The author in question is bestseller Buzz Bissinger, who flipped open his laptop on the train ride home from a publicity event for his newest book — After Friday Night Lights, an ebook epilogue to his smash bestseller Friday Night Lights — only to discover that his book was nowhere to be found on Amazon. Bissnger didn’t know it at first, but he’d become the latest victim to Amazon’s relentless price-slashing — which has only increased since the Department of Justice announced it was prosecuting publishers who opposed Amazon’s severe discounting as a monopolistic tactic.
According to a New York Times report by David Carr, the book, which is meant partly as a fund raiser for an injured high school football player named Boobie Miles, was pulled by Bissinger’s publisher, Byliner, after Amazon priced the book at $0.00 in an act of retribution against Bissinger and Byliner for participating in a promotion of the book with Apple.

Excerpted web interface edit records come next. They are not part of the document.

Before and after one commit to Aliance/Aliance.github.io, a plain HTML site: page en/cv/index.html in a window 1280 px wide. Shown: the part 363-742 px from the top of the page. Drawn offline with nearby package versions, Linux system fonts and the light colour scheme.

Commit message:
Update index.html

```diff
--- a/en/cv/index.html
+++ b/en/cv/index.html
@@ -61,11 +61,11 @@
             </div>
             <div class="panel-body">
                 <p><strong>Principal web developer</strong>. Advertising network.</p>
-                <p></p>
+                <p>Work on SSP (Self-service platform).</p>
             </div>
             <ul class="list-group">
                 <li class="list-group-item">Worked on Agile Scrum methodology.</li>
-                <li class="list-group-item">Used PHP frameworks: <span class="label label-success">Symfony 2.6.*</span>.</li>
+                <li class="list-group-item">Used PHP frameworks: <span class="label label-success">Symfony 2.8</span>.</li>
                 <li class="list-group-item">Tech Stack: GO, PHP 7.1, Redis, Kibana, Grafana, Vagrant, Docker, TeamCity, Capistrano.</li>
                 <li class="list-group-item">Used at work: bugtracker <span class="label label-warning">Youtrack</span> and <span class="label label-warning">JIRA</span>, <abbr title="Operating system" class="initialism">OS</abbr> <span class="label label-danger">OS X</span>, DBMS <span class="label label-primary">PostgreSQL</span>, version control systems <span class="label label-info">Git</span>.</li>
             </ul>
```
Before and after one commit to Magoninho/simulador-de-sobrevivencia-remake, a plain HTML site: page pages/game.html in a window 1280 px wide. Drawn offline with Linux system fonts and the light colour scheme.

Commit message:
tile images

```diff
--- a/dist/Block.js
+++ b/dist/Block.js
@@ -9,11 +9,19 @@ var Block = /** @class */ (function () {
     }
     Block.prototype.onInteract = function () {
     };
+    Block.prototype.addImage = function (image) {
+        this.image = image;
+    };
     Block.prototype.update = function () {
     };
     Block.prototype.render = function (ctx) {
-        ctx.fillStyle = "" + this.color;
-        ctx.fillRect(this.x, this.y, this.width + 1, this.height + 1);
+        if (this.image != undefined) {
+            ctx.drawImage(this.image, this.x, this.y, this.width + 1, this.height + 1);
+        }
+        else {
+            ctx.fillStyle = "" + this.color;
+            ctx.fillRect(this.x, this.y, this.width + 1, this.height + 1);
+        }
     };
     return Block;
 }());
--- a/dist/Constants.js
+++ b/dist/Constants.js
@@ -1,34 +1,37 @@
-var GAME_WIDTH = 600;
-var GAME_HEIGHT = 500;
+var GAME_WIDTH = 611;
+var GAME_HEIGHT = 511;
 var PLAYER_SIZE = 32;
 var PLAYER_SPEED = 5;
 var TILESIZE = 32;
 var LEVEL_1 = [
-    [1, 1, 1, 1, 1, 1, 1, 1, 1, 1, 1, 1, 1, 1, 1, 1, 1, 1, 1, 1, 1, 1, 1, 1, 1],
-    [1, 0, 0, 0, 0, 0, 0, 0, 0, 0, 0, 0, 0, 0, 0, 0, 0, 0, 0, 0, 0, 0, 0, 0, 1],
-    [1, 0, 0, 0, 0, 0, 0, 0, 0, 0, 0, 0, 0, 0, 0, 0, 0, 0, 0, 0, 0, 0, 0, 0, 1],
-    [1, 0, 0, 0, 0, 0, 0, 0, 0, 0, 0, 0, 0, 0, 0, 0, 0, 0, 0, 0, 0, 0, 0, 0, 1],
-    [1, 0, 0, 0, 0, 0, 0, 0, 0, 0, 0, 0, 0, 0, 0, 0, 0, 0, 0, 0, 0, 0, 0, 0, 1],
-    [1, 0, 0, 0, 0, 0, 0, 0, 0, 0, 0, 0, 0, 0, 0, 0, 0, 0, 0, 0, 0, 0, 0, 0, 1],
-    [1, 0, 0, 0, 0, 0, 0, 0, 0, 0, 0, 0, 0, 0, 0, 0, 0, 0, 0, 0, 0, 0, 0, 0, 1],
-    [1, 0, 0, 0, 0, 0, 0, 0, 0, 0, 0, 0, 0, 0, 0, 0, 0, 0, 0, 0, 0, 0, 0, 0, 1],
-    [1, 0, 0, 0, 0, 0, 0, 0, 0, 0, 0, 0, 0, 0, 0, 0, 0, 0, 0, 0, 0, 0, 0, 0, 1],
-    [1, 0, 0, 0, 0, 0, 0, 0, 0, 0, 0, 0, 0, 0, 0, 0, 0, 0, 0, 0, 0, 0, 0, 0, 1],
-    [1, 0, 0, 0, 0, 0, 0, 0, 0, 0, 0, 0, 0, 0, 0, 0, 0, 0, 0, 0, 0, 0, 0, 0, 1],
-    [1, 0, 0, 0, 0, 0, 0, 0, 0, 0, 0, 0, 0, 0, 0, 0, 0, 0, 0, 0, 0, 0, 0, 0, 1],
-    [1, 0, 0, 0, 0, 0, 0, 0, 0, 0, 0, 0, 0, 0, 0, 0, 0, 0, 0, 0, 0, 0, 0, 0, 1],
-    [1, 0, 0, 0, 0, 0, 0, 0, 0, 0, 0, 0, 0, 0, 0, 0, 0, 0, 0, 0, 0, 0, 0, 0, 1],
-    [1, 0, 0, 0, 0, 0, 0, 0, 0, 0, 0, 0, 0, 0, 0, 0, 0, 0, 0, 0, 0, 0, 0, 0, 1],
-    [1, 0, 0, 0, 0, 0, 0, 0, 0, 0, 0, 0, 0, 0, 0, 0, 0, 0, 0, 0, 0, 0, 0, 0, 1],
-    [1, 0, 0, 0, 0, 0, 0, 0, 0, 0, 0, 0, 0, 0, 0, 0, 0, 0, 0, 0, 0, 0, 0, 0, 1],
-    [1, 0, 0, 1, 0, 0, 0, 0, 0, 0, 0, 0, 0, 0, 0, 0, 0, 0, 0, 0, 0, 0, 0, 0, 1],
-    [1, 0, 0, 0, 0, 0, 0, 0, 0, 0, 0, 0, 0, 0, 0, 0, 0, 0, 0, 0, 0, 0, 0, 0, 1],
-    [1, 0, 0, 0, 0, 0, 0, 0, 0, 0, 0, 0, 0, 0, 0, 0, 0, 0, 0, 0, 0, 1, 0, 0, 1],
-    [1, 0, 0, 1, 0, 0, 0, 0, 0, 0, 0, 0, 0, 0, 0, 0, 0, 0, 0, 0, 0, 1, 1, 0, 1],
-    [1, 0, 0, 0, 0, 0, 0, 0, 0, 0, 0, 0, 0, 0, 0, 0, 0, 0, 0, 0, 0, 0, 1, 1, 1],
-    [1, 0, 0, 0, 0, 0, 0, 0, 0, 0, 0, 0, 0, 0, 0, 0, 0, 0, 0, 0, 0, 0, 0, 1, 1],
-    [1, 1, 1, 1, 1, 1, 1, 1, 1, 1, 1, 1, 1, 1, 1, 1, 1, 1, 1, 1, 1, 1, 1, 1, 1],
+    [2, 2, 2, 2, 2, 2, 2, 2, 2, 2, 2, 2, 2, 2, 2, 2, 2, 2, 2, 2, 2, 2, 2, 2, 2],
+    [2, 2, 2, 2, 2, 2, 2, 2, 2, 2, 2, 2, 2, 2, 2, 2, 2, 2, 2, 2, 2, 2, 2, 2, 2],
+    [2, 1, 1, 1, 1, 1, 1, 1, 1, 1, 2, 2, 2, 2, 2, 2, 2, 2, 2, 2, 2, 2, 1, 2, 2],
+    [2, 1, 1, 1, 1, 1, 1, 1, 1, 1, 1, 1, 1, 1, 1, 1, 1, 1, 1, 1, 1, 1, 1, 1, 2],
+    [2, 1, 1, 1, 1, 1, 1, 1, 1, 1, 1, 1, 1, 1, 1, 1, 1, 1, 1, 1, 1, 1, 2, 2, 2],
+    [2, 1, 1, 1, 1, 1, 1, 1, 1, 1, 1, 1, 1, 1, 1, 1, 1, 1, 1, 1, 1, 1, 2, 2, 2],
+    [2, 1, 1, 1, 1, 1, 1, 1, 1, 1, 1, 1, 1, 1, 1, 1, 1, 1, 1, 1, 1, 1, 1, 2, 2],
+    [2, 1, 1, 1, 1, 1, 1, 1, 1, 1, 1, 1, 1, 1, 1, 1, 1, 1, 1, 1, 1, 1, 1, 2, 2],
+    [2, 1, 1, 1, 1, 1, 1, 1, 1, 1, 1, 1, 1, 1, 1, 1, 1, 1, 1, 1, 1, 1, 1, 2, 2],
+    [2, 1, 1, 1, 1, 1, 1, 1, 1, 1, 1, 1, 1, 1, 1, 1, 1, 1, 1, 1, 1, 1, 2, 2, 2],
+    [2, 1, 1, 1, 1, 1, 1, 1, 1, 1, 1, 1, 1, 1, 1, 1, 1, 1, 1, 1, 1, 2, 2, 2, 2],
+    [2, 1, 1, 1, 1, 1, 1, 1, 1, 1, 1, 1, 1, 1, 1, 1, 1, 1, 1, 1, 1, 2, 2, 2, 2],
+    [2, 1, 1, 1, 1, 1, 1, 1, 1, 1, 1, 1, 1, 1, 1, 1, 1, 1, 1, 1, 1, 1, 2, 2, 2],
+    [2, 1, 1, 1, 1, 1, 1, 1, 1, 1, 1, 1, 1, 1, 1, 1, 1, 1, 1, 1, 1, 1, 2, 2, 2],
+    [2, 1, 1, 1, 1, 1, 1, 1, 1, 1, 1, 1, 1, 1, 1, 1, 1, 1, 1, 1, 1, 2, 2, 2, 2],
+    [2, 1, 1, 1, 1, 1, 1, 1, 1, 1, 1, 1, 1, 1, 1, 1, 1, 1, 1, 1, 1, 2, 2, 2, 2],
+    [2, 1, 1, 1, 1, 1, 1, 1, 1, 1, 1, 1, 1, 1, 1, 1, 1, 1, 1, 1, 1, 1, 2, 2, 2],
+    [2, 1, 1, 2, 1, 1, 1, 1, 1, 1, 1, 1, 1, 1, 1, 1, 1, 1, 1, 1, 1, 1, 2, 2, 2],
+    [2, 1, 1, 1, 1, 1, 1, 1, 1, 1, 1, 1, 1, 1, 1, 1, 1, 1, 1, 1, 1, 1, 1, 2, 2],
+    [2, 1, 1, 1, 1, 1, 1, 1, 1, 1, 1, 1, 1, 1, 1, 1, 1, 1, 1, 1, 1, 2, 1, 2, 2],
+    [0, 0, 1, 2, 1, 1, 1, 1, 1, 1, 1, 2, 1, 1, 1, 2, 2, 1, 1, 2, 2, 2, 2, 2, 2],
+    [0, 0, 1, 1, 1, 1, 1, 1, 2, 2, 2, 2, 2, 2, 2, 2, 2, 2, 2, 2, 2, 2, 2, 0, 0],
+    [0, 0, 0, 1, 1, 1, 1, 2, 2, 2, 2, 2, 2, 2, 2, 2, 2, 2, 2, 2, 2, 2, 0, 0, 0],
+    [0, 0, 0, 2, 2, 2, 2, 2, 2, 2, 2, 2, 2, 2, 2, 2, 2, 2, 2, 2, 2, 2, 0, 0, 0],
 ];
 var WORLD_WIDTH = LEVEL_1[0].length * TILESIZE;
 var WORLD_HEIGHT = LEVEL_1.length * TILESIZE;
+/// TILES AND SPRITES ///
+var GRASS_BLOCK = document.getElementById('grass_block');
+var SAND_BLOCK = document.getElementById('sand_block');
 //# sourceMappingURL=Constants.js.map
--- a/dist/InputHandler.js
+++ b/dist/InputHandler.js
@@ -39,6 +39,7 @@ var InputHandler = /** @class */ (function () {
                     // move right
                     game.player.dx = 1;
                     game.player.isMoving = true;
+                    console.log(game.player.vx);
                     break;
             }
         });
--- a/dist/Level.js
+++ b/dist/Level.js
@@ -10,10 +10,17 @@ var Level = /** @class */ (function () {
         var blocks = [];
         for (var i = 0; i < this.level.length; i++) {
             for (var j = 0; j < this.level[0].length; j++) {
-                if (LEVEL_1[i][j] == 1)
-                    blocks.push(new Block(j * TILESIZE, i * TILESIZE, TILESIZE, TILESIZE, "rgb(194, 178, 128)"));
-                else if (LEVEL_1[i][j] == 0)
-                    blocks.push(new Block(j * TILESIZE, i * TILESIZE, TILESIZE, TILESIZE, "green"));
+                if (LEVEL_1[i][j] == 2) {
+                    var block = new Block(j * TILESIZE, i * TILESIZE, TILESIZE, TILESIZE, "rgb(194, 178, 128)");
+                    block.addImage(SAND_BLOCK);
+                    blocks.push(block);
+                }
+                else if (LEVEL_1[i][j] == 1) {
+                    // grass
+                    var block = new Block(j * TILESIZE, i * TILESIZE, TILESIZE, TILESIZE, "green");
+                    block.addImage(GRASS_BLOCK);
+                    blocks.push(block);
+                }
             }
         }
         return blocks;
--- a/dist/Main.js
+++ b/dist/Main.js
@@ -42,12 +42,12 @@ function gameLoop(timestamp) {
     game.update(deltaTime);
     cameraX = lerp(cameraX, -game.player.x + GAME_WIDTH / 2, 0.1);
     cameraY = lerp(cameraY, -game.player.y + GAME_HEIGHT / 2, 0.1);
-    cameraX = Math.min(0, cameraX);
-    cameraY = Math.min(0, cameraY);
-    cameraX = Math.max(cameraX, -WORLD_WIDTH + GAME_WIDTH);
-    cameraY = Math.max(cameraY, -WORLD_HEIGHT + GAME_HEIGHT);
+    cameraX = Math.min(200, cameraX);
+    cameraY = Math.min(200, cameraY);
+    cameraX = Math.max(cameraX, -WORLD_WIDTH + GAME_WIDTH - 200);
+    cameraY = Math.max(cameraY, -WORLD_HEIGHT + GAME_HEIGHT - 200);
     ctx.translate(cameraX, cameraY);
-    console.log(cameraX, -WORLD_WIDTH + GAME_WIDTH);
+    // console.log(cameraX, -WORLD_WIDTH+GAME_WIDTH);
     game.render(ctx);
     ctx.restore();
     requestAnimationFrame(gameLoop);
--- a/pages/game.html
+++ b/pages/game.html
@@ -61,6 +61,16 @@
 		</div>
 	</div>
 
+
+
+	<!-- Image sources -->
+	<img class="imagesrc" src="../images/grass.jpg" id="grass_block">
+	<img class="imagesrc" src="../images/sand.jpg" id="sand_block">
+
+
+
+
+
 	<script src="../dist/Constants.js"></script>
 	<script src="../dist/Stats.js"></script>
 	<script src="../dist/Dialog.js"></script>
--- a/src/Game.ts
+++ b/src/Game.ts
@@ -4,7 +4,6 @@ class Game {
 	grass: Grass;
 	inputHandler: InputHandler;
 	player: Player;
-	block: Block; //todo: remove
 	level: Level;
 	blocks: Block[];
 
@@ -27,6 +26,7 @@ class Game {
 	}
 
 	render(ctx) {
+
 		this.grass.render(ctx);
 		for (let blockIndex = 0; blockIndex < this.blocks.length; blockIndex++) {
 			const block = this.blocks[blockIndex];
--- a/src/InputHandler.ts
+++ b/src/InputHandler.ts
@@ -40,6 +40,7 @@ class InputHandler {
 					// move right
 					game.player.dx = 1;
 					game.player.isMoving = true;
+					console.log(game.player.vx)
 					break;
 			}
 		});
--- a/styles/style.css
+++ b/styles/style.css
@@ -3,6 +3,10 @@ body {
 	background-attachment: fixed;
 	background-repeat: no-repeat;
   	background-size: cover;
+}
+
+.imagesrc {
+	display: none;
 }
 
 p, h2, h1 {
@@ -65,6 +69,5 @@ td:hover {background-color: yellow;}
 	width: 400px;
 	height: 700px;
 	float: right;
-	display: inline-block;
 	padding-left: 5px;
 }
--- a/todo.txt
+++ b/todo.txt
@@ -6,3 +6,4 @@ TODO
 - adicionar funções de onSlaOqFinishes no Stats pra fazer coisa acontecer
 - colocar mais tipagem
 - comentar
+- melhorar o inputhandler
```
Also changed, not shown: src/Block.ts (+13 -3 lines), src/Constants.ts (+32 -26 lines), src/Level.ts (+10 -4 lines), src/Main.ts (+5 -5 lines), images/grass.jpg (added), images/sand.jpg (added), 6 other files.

As Carr details, Apple had selected After Friday Night Lights for a promotion it does with Starbucks called Pick of the Week, “giving customers a code they could redeem online for the book. (Mr. Bissinger said he still received a royalty of $1.50 for each copy sold.) Amazon interpreted the promotion as a price drop and lowered its price for ‘After Friday Night Lights’ to exactly zero.”
Saying it had to “protect our authors’ interest,” Byliner quickly pulled the book from Amazon — as, most likely, any publisher would have done, operating on the principal that, well, you can’t have someone saying a book is worth nothing.
But everyone in the story gets pretty mealy-mouthed after that, Carr observes, due to the fact that Amazon is, after all, the ruling monopoly on ebook sales, and both Bissinger and Byliner have other books to sell. But as Carr also observes, this kind of behavior from Amazon “will only grow as the impact of the Justice Department’s lawsuit begins to emerge.”
One thing unobserved, though, is the fact that the move reveals a tactic of Amazon’s that publishers have long grumbled about— its demand of most-favored-nation status. That is, Amazon has long demanded that no other retailer can get a better deal than it does. Beyond sending a message about dealing with arch-rival Apple, that’s what this move was all about — Amazon was punishing Byliner and Bissinger for violating their dictum, as well as sending a message to authors and publishers at large: Don’t even think about giving anyone a promotion that in any way, shape, or form resembles a bigger discount than ours.
Of course, the demand for most-favored-nation status is illegal, a violation of several anti-trust laws. We know this because Attorney General Eric Holder said so in his speech at the press conference in Washington a couple of weeks ago announcing the government’s lawsuit against Apple and five of the Big Six publishers — for, among other things, “their anticompetitive most-favored-nation agreements.”
Dennis Johnson is the founder of MobyLives, and the co-founder and co-publisher of Melville House. Follow him on Twitter at @mobylives